* [Work item]: A word-for-word restatement of every record is required.

* [Data for processing]:
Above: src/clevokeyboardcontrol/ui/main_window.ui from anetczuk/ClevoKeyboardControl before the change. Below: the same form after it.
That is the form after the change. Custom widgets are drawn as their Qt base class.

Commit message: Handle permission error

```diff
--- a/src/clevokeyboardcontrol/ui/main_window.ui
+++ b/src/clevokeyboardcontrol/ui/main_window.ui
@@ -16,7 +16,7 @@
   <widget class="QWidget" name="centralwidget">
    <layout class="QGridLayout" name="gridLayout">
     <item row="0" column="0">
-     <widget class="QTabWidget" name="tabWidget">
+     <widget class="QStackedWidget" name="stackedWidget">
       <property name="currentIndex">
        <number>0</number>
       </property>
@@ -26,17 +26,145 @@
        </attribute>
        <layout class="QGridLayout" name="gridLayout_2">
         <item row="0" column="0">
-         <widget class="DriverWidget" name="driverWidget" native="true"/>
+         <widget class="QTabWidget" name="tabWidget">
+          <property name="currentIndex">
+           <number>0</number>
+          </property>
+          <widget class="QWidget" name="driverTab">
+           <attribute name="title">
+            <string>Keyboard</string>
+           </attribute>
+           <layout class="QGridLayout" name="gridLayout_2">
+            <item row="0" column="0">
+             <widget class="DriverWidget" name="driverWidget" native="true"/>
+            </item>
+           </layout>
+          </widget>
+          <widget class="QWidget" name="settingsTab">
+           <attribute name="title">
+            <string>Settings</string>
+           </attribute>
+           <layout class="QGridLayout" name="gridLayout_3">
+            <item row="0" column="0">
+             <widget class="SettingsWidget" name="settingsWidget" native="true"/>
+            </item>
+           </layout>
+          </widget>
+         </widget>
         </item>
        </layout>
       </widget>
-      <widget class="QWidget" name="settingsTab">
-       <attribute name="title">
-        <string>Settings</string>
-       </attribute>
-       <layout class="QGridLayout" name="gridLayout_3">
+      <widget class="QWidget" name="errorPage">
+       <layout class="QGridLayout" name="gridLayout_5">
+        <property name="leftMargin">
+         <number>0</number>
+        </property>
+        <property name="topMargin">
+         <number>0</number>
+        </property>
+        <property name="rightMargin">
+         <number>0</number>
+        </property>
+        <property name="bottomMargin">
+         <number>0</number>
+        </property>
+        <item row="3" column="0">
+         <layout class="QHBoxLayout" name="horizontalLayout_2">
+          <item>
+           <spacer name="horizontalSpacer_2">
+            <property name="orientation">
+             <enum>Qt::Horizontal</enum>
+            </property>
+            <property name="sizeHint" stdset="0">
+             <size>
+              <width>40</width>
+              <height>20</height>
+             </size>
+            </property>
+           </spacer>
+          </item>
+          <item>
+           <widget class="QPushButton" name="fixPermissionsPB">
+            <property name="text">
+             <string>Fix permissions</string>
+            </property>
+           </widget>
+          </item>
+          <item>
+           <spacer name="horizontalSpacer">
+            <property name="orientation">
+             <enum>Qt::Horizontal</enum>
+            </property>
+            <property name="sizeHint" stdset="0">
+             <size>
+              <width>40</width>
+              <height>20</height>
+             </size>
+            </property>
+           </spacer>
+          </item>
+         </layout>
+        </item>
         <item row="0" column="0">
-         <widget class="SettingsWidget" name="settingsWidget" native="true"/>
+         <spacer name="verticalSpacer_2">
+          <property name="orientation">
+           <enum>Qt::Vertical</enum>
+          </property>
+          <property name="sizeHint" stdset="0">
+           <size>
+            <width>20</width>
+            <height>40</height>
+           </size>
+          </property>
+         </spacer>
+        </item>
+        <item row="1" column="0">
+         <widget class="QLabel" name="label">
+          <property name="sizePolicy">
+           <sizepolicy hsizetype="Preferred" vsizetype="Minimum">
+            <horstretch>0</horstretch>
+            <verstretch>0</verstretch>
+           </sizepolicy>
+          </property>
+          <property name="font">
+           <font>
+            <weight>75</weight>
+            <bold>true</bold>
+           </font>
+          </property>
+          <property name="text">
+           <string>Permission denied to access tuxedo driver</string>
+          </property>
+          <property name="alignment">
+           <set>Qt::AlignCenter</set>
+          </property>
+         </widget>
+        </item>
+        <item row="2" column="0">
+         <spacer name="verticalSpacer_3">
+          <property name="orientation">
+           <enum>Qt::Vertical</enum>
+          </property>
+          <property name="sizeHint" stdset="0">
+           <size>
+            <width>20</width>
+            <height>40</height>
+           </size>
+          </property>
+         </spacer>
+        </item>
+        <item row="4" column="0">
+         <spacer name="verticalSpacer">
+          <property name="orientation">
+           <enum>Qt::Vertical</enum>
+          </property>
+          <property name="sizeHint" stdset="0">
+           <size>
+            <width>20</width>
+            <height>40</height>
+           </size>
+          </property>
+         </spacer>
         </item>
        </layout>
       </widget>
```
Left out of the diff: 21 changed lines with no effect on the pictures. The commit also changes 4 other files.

* [Exercise response]:
Above: src/clevokeyboardcontrol/ui/main_window.ui from anetczuk/ClevoKeyboardControl before the change. Below: the same form after it.
That is the form after the change. Custom widgets are drawn as their Qt base class.

Commit message: Handle permission error

```diff
--- a/src/clevokeyboardcontrol/ui/main_window.ui
+++ b/src/clevokeyboardcontrol/ui/main_window.ui
@@ -16,7 +16,7 @@
   <widget class="QWidget" name="centralwidget">
    <layout class="QGridLayout" name="gridLayout">
     <item row="0" column="0">
-     <widget class="QTabWidget" name="tabWidget">
+     <widget class="QStackedWidget" name="stackedWidget">
       <property name="currentIndex">
        <number>0</number>
       </property>
@@ -26,17 +26,145 @@
        </attribute>
        <layout class="QGridLayout" name="gridLayout_2">
         <item row="0" column="0">
-         <widget class="DriverWidget" name="driverWidget" native="true"/>
+         <widget class="QTabWidget" name="tabWidget">
+          <property name="currentIndex">
+           <number>0</number>
+          </property>
+          <widget class="QWidget" name="driverTab">
+           <attribute name="title">
+            <string>Keyboard</string>
+           </attribute>
+           <layout class="QGridLayout" name="gridLayout_2">
+            <item row="0" column="0">
+             <widget class="DriverWidget" name="driverWidget" native="true"/>
+            </item>
+           </layout>
+          </widget>
+          <widget class="QWidget" name="settingsTab">
+           <attribute name="title">
+            <string>Settings</string>
+           </attribute>
+           <layout class="QGridLayout" name="gridLayout_3">
+            <item row="0" column="0">
+             <widget class="SettingsWidget" name="settingsWidget" native="true"/>
+            </item>
+           </layout>
+          </widget>
+         </widget>
         </item>
        </layout>
       </widget>
-      <widget class="QWidget" name="settingsTab">
-       <attribute name="title">
-        <string>Settings</string>
-       </attribute>
-       <layout class="QGridLayout" name="gridLayout_3">
+      <widget class="QWidget" name="errorPage">
+       <layout class="QGridLayout" name="gridLayout_5">
+        <property name="leftMargin">
+         <number>0</number>
+        </property>
+        <property name="topMargin">
+         <number>0</number>
+        </property>
+        <property name="rightMargin">
+         <number>0</number>
+        </property>
+        <property name="bottomMargin">
+         <number>0</number>
+        </property>
+        <item row="3" column="0">
+         <layout class="QHBoxLayout" name="horizontalLayout_2">
+          <item>
+           <spacer name="horizontalSpacer_2">
+            <property name="orientation">
+             <enum>Qt::Horizontal</enum>
+            </property>
+            <property name="sizeHint" stdset="0">
+             <size>
+              <width>40</width>
+              <height>20</height>
+             </size>
+            </property>
+           </spacer>
+          </item>
+          <item>
+           <widget class="QPushButton" name="fixPermissionsPB">
+            <property name="text">
+             <string>Fix permissions</string>
+            </property>
+           </widget>
+          </item>
+          <item>
+           <spacer name="horizontalSpacer">
+            <property name="orientation">
+             <enum>Qt::Horizontal</enum>
+            </property>
+            <property name="sizeHint" stdset="0">
+             <size>
+              <width>40</width>
+              <height>20</height>
+             </size>
+            </property>
+           </spacer>
+          </item>
+         </layout>
+        </item>
         <item row="0" column="0">
-         <widget class="SettingsWidget" name="settingsWidget" native="true"/>
+         <spacer name="verticalSpacer_2">
+          <property name="orientation">
+           <enum>Qt::Vertical</enum>
+          </property>
+          <property name="sizeHint" stdset="0">
+           <size>
+            <width>20</width>
+            <height>40</height>
+           </size>
+          </property>
+         </spacer>
+        </item>
+        <item row="1" column="0">
+         <widget class="QLabel" name="label">
+          <property name="sizePolicy">
+           <sizepolicy hsizetype="Preferred" vsizetype="Minimum">
+            <horstretch>0</horstretch>
+            <verstretch>0</verstretch>
+           </sizepolicy>
+          </property>
+          <property name="font">
+           <font>
+            <weight>75</weight>
+            <bold>true</bold>
+           </font>
+          </property>
+          <property name="text">
+           <string>Permission denied to access tuxedo driver</string>
+          </property>
+          <property name="alignment">
+           <set>Qt::AlignCenter</set>
+          </property>
+         </widget>
+        </item>
+        <item row="2" column="0">
+         <spacer name="verticalSpacer_3">
+          <property name="orientation">
+           <enum>Qt::Vertical</enum>
+          </property>
+          <property name="sizeHint" stdset="0">
+           <size>
+            <width>20</width>
+            <height>40</height>
+           </size>
+          </property>
+         </spacer>
+        </item>
+        <item row="4" column="0">
+         <spacer name="verticalSpacer">
+          <property name="orientation">
+           <enum>Qt::Vertical</enum>
+          </property>
+          <property name="sizeHint" stdset="0">
+           <size>
+            <width>20</width>
+            <height>40</height>
+           </size>
+          </property>
+         </spacer>
         </item>
        </layout>
       </widget>
```
Left out of the diff: 21 changed lines with no effect on the pictures. The commit also changes 4 other files.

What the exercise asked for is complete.